**EXERCISE INSTRUCTIONS:**
Go through the records below and count every line containing "linspace". Reply with the count alone.

[Records contained in a dataset]
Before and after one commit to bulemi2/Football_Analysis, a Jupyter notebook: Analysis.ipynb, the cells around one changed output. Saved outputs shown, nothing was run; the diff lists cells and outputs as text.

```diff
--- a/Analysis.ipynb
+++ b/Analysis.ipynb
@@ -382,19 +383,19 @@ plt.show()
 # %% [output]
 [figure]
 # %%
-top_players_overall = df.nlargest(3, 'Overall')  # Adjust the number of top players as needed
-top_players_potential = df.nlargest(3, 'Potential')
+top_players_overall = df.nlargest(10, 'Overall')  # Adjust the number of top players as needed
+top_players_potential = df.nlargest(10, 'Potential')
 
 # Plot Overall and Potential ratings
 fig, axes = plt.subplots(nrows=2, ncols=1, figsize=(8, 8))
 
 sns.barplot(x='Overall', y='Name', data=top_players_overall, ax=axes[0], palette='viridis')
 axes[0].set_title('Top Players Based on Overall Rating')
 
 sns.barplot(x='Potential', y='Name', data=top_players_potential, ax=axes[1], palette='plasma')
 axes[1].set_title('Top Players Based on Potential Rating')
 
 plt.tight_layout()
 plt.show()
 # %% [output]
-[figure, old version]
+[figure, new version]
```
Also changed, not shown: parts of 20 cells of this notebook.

==

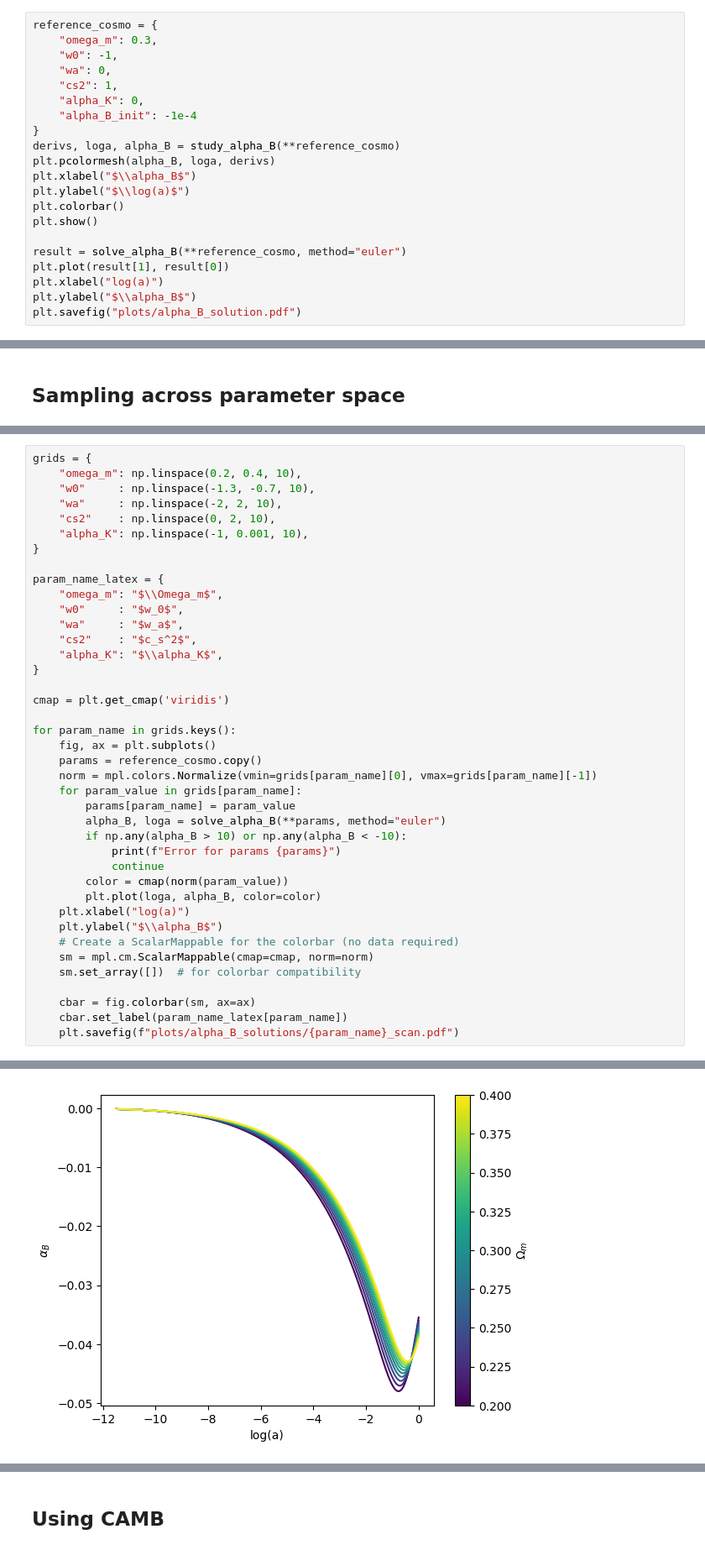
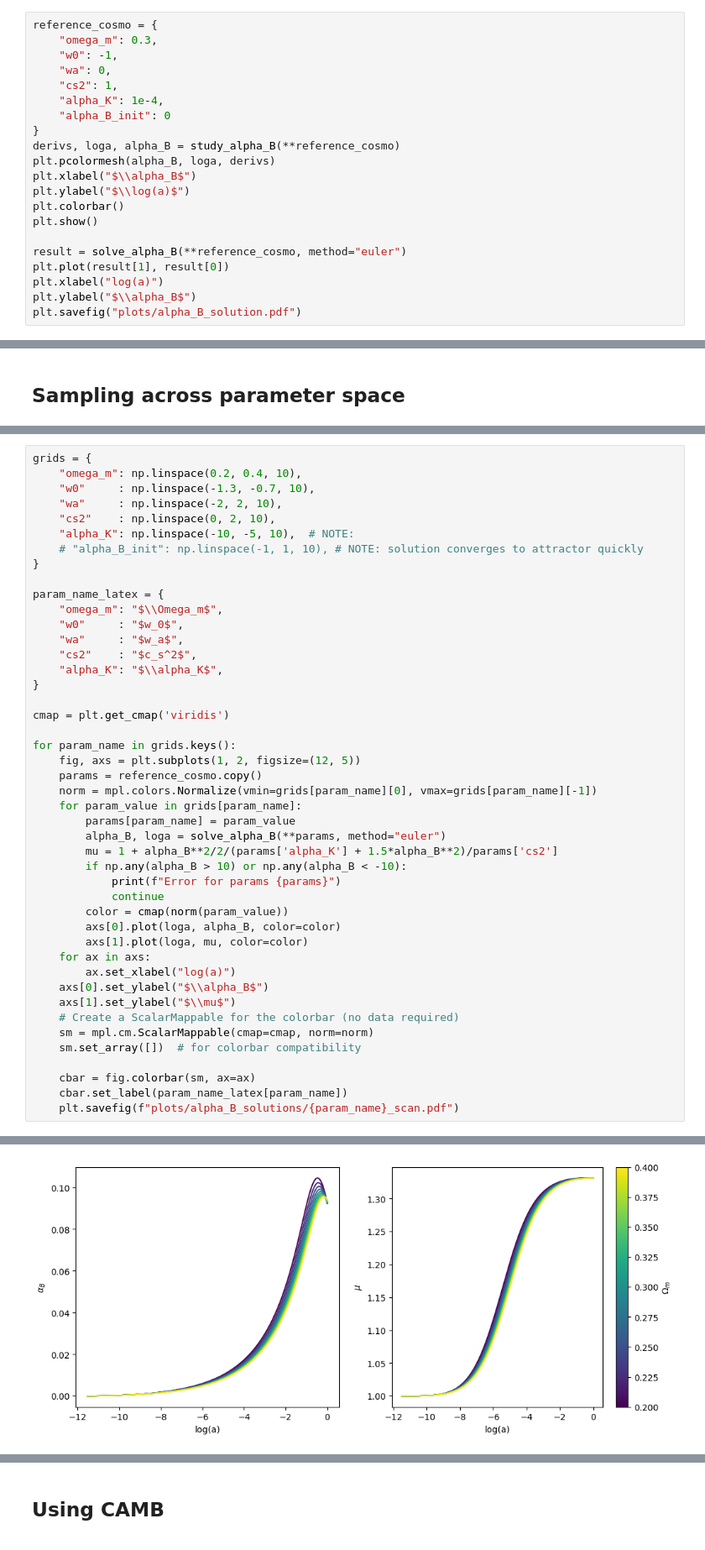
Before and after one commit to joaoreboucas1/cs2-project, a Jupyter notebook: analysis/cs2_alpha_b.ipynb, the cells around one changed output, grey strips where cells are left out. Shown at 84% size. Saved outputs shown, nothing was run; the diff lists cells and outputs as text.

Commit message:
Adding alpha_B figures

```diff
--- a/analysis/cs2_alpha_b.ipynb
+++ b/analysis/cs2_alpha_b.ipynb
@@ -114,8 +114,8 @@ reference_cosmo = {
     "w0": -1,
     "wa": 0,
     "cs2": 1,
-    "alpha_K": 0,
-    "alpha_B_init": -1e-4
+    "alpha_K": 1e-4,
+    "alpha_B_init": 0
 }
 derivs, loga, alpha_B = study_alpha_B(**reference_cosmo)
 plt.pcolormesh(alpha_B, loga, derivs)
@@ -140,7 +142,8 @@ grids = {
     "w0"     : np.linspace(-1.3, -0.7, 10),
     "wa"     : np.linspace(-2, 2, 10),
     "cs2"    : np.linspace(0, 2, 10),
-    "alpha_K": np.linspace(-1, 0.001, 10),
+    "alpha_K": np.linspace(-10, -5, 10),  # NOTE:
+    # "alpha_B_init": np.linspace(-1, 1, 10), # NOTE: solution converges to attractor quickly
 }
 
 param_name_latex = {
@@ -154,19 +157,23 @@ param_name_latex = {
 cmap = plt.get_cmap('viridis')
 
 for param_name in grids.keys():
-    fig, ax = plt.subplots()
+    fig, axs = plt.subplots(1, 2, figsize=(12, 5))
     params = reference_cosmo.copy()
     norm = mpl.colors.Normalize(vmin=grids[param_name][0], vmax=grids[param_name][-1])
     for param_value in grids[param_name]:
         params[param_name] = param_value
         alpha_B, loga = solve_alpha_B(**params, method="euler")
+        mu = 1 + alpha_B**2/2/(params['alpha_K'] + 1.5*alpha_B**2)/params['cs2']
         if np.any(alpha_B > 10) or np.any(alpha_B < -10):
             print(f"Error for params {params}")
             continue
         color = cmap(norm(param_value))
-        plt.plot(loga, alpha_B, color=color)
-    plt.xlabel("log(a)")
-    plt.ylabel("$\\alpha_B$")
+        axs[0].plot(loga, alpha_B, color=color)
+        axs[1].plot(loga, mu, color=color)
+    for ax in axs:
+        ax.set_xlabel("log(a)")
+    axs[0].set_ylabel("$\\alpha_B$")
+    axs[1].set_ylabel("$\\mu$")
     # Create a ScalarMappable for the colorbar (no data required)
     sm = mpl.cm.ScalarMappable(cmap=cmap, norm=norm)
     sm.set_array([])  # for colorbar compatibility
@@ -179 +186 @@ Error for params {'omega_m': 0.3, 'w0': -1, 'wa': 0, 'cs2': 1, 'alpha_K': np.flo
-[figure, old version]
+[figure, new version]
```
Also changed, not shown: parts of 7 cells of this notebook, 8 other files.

**FINISHED EXERCISE:**
6